• _STORED DATA_:
◇ ◇ ◇ ◇

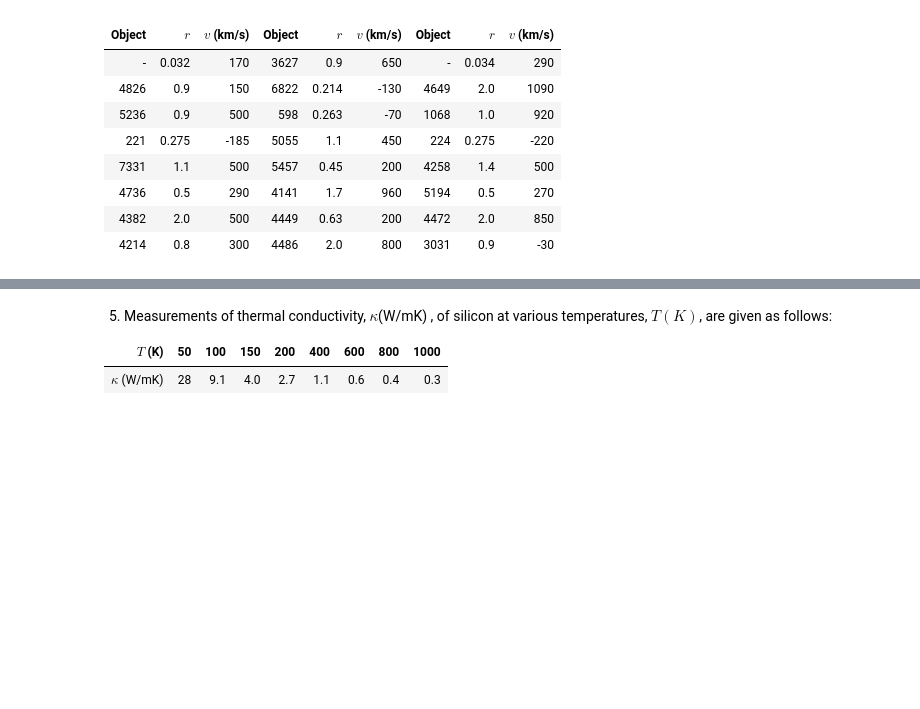
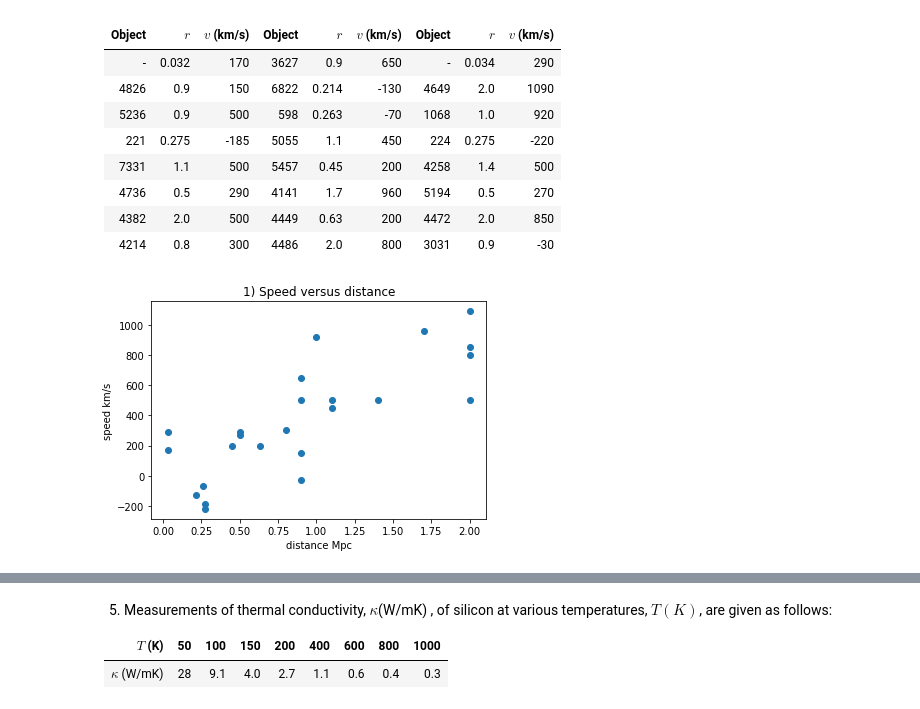
Before and after one commit to Little-old-brother-team/GroupWork, a Jupyter notebook: Week7/GroupWork7.ipynb, the cells around one changed output, grey strips where cells are left out. Cells and saved outputs as stored; diff of their text form; code cells hidden in the pictures; blank space fills up the shorter version.

```diff
--- a/Week7/GroupWork7.ipynb
+++ b/Week7/GroupWork7.ipynb
@@ -182,3 +183,16 @@ $$
 |4736| 0.5| 290| 4141| 1.7| 960|5194| 0.5 |270|
 |4382 |2.0 |500 |4449 |0.63 |200|4472 |2.0| 850|
 |4214 |0.8 |300 |4486| 2.0 |800|3031| 0.9| -30|
+# %%
+# 1) plot the v-r
+r_list = np.array([0.032, 0.9, 0.9, 0.275, 1.1, 0.5, 2.0, 0.8, 0.9, 0.214, 0.263, 1.1, 0.45, 1.7, 0.63, 2.0, 0.034, 2.0, 1.0, 0.275, 1.4, 0.5, 2.0, 0.9])
+v_list = np.array([170, 150, 500, -185, 500, 290, 500, 300, 650, -130, -70, 450, 200, 960, 200, 800, 290, 1090, 920, -220, 500, 270, 850, -30])
+plt.figure()
+plt.scatter(r_list, v_list)
+plt.title("1) Speed versus distance")
+plt.xlabel("distance Mpc")
+plt.ylabel("speed km/s")
+plt.show()
+plt.close()
+# %% [output]
+[figure, added]
```
Also changed, not shown: parts of 5 cells of this notebook, 1 other file.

◇ ◇ ◇ ◇

• _WORK INSTRUCTION_: Should a picture appear among the entries above, omit it and repeat everything else exactly.

• _RESULT_:
Before and after one commit to Little-old-brother-team/GroupWork, a Jupyter notebook: Week7/GroupWork7.ipynb, the cells around one changed output, grey strips where cells are left out. Cells and saved outputs as stored; diff of their text form; code cells hidden in the pictures; blank space fills up the shorter version.

```diff
--- a/Week7/GroupWork7.ipynb
+++ b/Week7/GroupWork7.ipynb
@@ -182,3 +183,16 @@ $$
 |4736| 0.5| 290| 4141| 1.7| 960|5194| 0.5 |270|
 |4382 |2.0 |500 |4449 |0.63 |200|4472 |2.0| 850|
 |4214 |0.8 |300 |4486| 2.0 |800|3031| 0.9| -30|
+# %%
+# 1) plot the v-r
+r_list = np.array([0.032, 0.9, 0.9, 0.275, 1.1, 0.5, 2.0, 0.8, 0.9, 0.214, 0.263, 1.1, 0.45, 1.7, 0.63, 2.0, 0.034, 2.0, 1.0, 0.275, 1.4, 0.5, 2.0, 0.9])
+v_list = np.array([170, 150, 500, -185, 500, 290, 500, 300, 650, -130, -70, 450, 200, 960, 200, 800, 290, 1090, 920, -220, 500, 270, 850, -30])
+plt.figure()
+plt.scatter(r_list, v_list)
+plt.title("1) Speed versus distance")
+plt.xlabel("distance Mpc")
+plt.ylabel("speed km/s")
+plt.show()
+plt.close()
+# %% [output]
+[figure, added]
```
Also changed, not shown: parts of 5 cells of this notebook, 1 other file.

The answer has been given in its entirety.